AVAILABLE DATA:

◆ ◆ ◆

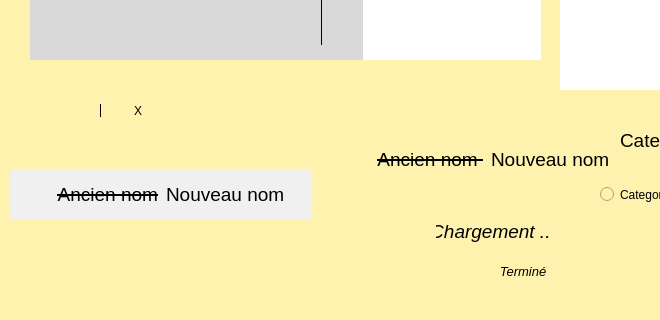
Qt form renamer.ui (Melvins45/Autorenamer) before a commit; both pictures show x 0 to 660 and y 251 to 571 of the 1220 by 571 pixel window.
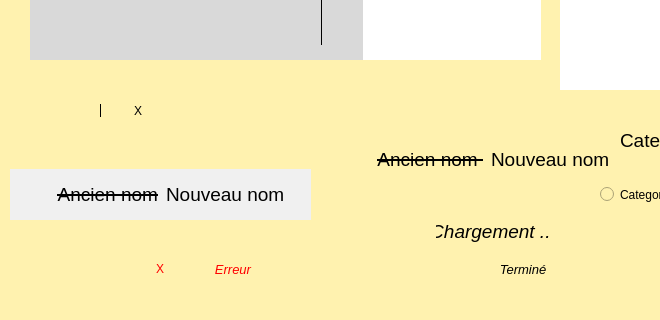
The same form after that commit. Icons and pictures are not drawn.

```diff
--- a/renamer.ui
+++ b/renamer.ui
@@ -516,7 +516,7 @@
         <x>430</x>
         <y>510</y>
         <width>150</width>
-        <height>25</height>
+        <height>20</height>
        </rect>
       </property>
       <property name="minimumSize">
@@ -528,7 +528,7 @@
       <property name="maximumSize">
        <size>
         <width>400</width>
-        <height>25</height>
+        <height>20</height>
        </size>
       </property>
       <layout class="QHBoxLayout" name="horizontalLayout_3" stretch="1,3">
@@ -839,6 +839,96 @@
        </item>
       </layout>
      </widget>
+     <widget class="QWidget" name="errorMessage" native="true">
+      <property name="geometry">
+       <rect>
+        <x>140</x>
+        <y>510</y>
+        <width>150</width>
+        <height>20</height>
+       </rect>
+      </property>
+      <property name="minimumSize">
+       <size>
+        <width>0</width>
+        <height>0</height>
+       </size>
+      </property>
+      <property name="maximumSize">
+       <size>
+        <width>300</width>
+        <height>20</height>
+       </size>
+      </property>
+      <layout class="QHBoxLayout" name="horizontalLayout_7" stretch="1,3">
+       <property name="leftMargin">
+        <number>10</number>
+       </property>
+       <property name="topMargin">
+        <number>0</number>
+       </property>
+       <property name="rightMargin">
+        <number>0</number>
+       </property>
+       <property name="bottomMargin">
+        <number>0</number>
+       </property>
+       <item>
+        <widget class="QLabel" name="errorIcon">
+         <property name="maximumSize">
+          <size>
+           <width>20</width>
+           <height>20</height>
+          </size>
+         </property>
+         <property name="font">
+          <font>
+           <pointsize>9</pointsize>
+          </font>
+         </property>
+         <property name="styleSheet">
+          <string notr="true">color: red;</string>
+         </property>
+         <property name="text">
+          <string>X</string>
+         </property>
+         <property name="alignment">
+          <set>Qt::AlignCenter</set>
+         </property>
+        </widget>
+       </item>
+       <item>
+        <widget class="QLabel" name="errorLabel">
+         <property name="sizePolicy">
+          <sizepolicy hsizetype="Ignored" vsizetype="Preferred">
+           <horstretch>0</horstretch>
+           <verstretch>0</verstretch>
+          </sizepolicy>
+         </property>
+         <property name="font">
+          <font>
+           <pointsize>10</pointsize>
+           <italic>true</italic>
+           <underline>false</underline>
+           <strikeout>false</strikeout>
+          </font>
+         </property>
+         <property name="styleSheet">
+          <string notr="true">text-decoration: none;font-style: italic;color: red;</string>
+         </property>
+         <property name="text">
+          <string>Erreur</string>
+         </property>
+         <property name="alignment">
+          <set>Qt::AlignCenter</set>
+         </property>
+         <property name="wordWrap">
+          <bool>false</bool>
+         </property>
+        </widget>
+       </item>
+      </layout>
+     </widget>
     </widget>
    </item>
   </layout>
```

◆ ◆ ◆

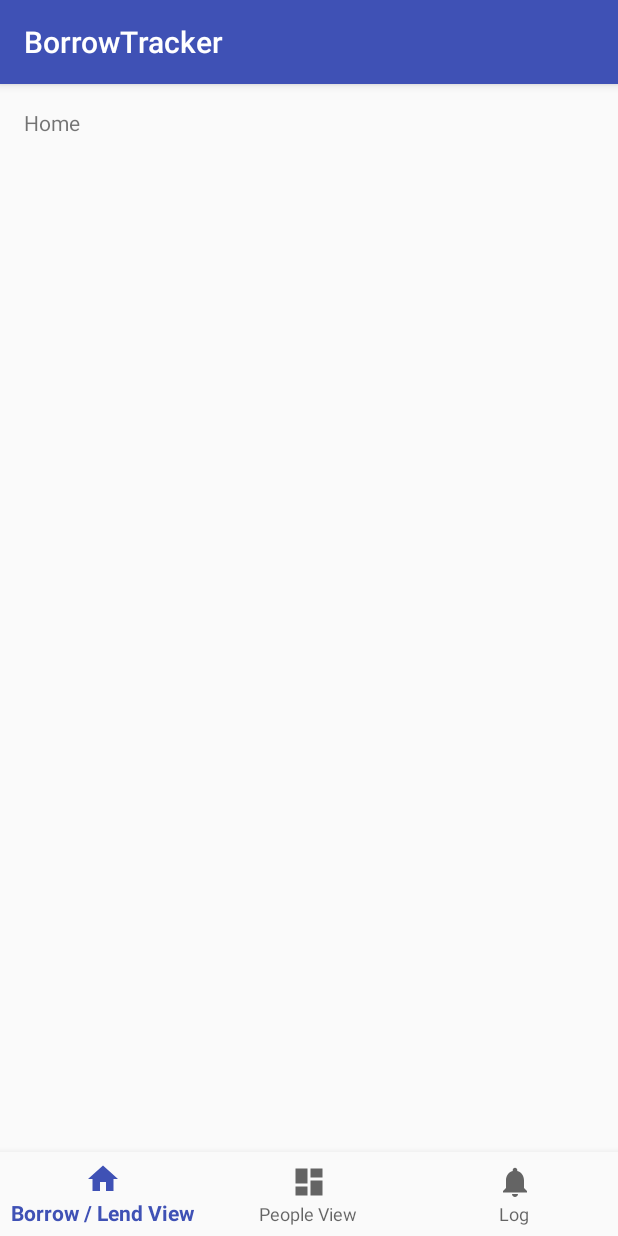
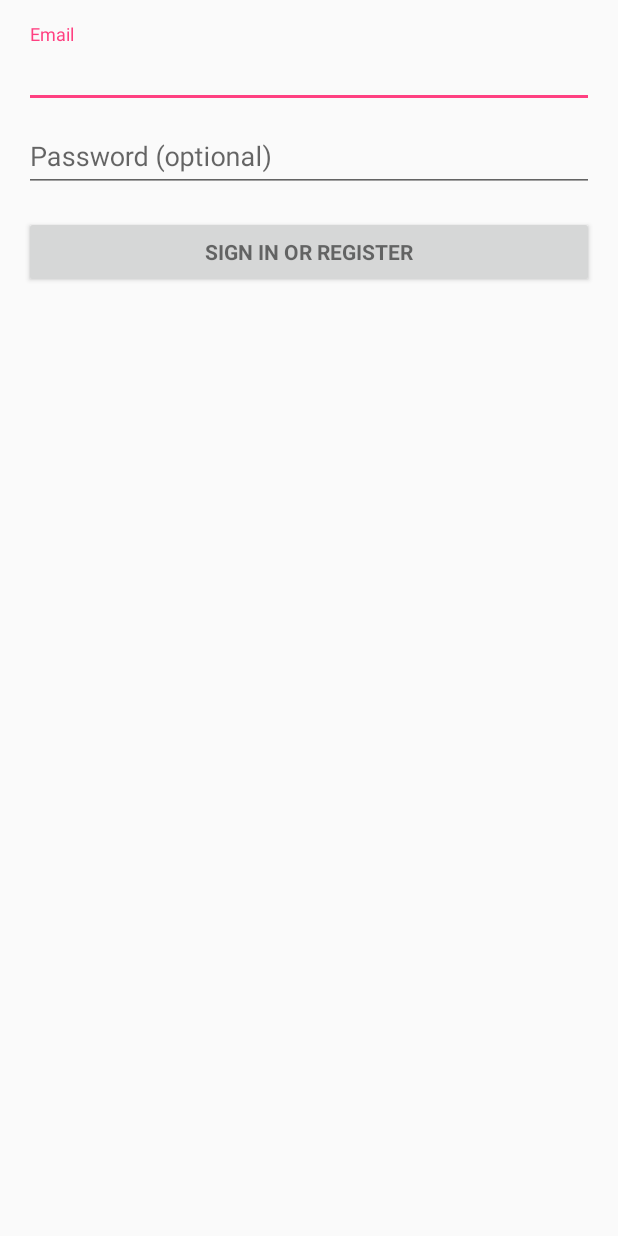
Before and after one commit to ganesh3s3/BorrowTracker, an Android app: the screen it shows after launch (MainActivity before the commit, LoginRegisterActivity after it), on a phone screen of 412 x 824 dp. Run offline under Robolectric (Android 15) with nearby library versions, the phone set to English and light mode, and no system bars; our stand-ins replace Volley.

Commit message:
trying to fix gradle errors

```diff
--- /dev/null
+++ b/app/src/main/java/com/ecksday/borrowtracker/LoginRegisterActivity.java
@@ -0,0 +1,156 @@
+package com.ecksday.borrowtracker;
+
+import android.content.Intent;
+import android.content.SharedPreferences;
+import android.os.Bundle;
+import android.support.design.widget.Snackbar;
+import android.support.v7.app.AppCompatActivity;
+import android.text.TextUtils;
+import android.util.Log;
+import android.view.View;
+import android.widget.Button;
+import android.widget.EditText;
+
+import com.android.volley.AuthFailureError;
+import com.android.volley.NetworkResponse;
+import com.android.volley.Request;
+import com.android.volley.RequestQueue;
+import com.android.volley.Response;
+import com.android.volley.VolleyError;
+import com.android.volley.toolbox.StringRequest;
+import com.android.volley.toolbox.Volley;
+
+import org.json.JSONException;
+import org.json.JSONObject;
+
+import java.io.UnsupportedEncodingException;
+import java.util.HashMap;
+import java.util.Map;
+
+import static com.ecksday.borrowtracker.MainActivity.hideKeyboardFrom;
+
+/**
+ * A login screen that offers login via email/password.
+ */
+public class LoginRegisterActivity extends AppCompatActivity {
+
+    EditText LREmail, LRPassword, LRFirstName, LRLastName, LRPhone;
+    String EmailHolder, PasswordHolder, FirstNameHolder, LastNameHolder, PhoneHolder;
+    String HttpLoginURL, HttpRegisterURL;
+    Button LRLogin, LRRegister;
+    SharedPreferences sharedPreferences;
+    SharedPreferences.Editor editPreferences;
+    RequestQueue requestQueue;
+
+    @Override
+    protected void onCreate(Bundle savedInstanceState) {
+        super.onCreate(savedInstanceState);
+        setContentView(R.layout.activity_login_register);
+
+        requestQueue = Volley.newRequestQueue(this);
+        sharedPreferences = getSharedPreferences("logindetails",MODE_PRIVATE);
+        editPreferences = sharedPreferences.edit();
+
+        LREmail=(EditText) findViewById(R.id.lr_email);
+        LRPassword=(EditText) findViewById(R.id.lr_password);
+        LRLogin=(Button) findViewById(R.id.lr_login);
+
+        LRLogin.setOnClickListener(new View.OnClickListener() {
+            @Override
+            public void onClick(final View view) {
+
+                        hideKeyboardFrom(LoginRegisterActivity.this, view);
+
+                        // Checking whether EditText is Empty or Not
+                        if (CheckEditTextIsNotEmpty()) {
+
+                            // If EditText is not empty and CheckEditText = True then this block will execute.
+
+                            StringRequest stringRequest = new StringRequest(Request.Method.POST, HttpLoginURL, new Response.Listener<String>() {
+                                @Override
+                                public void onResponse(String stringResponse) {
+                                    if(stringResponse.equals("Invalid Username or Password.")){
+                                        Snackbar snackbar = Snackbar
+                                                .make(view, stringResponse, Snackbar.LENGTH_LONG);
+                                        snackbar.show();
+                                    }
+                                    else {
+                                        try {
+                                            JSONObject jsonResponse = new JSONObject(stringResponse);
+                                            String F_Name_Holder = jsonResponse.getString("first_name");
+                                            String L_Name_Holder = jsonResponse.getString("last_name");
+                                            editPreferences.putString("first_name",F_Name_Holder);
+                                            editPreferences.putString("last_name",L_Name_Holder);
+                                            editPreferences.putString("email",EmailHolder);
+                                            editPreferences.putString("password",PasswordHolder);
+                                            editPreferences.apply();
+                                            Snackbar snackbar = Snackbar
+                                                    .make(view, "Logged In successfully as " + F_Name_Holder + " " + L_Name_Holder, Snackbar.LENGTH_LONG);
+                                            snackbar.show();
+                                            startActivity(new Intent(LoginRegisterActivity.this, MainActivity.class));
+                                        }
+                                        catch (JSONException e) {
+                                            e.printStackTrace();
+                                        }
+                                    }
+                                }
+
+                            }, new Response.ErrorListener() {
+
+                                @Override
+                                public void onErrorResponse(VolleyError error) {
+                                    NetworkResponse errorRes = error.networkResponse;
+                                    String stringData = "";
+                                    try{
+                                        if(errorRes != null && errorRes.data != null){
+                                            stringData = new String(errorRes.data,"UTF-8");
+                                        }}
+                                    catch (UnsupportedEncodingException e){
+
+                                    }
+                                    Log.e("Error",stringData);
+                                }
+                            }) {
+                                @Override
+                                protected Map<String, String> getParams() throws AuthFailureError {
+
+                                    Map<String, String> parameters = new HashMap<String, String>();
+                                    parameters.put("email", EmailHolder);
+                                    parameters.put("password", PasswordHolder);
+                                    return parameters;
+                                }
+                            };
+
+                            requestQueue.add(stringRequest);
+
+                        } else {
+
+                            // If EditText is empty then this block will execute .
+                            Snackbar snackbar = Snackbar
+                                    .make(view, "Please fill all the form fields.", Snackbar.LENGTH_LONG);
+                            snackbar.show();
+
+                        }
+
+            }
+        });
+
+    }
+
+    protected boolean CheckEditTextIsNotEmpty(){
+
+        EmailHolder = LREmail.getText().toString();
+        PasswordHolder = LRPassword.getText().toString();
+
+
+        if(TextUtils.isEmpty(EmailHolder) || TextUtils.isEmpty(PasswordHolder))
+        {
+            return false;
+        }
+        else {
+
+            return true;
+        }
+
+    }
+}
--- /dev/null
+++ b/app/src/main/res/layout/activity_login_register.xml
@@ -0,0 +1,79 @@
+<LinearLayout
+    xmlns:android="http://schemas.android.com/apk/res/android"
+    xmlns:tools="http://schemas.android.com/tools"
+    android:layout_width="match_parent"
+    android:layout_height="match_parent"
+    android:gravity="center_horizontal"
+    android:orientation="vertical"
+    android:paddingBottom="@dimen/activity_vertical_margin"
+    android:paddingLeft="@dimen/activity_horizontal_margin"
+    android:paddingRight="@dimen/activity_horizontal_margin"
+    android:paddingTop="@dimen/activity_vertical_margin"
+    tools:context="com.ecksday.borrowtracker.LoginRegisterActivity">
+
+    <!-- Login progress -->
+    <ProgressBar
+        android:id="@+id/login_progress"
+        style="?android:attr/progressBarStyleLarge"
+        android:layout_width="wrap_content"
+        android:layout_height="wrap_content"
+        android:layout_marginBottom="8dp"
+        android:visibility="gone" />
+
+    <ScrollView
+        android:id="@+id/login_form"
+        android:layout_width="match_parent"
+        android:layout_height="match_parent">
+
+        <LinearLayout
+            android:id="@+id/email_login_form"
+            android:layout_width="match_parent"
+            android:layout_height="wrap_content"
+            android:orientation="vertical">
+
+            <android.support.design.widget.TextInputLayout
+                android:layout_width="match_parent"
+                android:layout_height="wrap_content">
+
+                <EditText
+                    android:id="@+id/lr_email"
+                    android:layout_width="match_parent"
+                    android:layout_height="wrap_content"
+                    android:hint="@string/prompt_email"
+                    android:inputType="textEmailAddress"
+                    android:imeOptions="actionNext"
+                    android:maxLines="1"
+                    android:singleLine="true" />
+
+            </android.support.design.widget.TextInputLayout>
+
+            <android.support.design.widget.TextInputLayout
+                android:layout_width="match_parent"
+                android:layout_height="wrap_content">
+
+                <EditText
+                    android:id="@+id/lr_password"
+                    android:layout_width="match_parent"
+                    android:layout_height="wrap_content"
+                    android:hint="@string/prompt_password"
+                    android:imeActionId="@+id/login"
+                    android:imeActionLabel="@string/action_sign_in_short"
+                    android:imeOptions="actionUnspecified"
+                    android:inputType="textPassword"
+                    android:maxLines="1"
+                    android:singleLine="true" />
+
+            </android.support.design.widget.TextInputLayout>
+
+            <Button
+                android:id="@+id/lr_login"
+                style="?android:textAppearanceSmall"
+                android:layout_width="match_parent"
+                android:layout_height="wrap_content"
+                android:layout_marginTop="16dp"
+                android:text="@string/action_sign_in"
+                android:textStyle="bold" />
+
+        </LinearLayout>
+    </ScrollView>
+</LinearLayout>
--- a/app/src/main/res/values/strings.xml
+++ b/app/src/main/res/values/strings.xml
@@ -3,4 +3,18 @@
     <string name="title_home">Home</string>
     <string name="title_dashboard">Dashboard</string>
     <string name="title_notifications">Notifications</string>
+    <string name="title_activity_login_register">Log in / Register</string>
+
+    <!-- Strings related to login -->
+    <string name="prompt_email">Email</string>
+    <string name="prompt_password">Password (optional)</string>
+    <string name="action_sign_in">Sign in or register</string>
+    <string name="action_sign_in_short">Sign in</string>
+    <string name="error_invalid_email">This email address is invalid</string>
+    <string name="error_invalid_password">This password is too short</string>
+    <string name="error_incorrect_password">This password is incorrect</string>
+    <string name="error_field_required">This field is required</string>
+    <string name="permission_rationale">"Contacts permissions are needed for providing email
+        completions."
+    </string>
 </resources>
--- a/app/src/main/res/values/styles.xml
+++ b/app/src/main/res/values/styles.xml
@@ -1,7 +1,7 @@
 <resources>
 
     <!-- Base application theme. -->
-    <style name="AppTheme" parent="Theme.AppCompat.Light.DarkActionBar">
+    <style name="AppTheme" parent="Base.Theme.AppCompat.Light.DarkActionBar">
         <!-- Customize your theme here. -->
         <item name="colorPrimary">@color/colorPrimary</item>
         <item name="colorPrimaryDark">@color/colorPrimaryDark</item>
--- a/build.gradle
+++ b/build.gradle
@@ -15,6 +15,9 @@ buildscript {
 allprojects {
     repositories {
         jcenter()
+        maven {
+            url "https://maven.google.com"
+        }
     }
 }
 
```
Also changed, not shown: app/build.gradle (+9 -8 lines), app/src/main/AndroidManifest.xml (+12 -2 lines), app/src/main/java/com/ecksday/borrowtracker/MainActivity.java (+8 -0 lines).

◆ ◆ ◆

INSTRUCTIONS FOR THE TASK: Search the data for "renamer". Copy every matching line.

WRITTEN RESPONSE:
Qt form renamer.ui (Melvins45/Autorenamer) before a commit; both pictures show x 0 to 660 and y 251 to 571 of the 1220 by 571 pixel window.
--- a/renamer.ui
+++ b/renamer.ui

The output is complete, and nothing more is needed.